Background: There has been little interest in the role of nutrition in the prevention of amyotrophic lateral sclerosis (ALS). We investigated the relationship between dietary intake of vegetables, fruit, and antioxidants and the risk of ALS in Japan.
Methods: Between 2000 and 2004, we recruited 153 ALS patients aged 18-81 years with disease duration of 3 years within the study period in accordance with El Escorial World Federation of Neurology criteria. Three hundred and six gender- and age-matched controls were randomly selected from the general population. Information on dietary factors was collected using a validated self-administered diet history questionnaire.
Results: A higher consumption of all fruits and vegetables and fruit alone in the highest quartiles was associated with a statistically significantly reduced risk of ALS. Although not statistically significant, a beneficial association between intake of all vegetables, green and yellow vegetables and other vegetables and ALS was found.

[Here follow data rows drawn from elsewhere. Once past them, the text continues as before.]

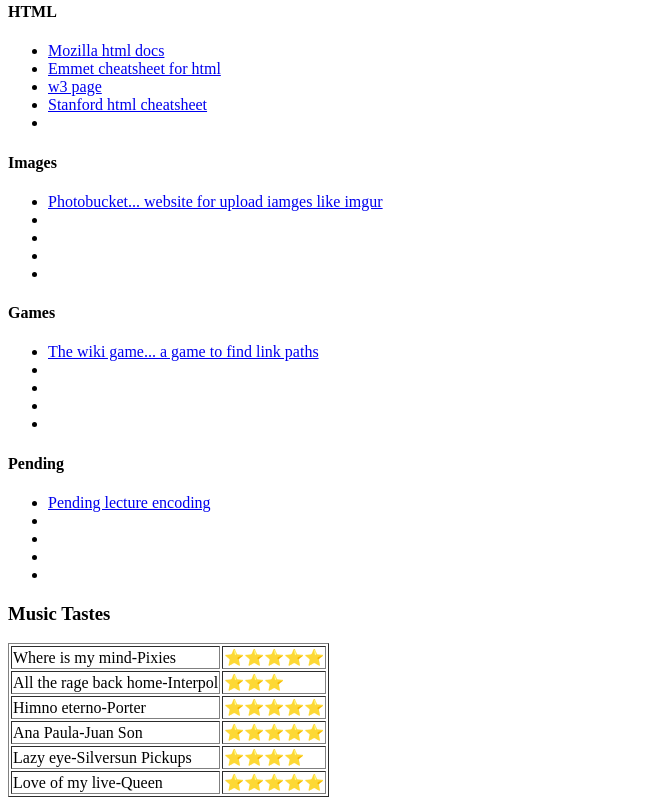
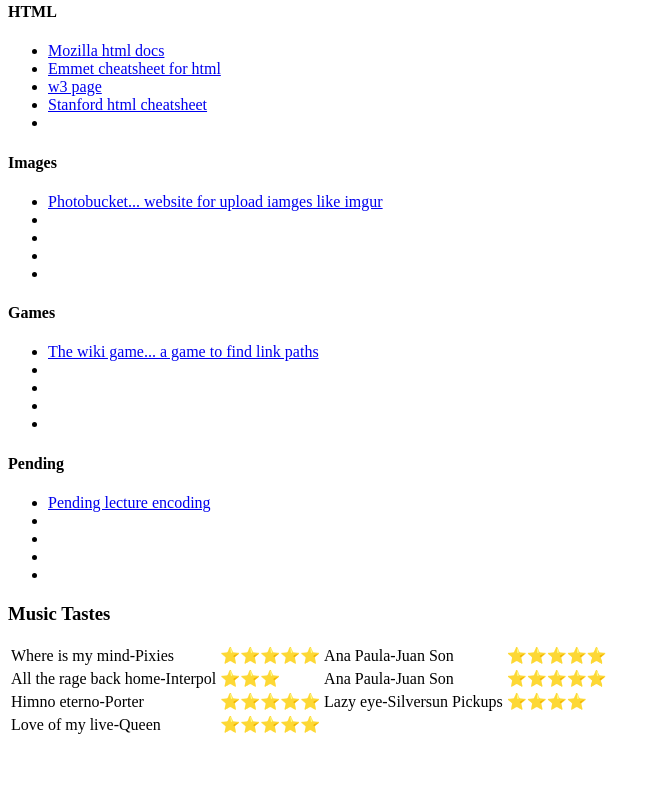
Before and after one commit to beldier/usefulStuff, a plain HTML site: page index.html in a window 1280 px wide. Shown: the part 624-1429 px from the top of the page, without its empty margins (0-661 px from the left). After the commit the page ends 1369 px from the top, so only its background shows below. Drawn offline with Linux system fonts and the light colour scheme.

Commit message:
tables homework

```diff
--- a/index.html
+++ b/index.html
@@ -70,27 +70,25 @@
         <li><a href=""></a></li>
       </ul>
     <h3 class="title-table">Music Tastes</h3>
-    <table class="table" border="1px">
+    <table class="table" >
       <thead>
       </thead>
       <tbody>
         <tr>
           <td>Where is my mind-Pixies</td>
           <td>&#11088;&#11088;&#11088;&#11088;&#11088; </td>
+          <td>Ana Paula-Juan Son</td>
+          <td>⭐⭐⭐⭐⭐</td>
         </tr>
         <tr>
           <td>All the rage back home-Interpol</td>
           <td>⭐⭐⭐</td>
+          <td>Ana Paula-Juan Son</td>
+          <td>⭐⭐⭐⭐⭐</td>
         </tr>
         <tr>
           <td>Himno eterno-Porter</td>
           <td>⭐⭐⭐⭐⭐</td>
-        </tr>
-        <tr>
-          <td>Ana Paula-Juan Son</td>
-          <td>⭐⭐⭐⭐⭐</td>
-        </tr>
-        <tr>
           <td>Lazy eye-Silversun Pickups</td>
           <td>⭐⭐⭐⭐</td>
         </tr>
```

No statistically significant dose-response relationship was observed between intake of beta-carotene, vitamin C and vitamin E and the risk of ALS.
Conclusion: Our findings suggest that higher intake of food rich in antioxidants such as fruit and vegetables confer protection against the development of ALS.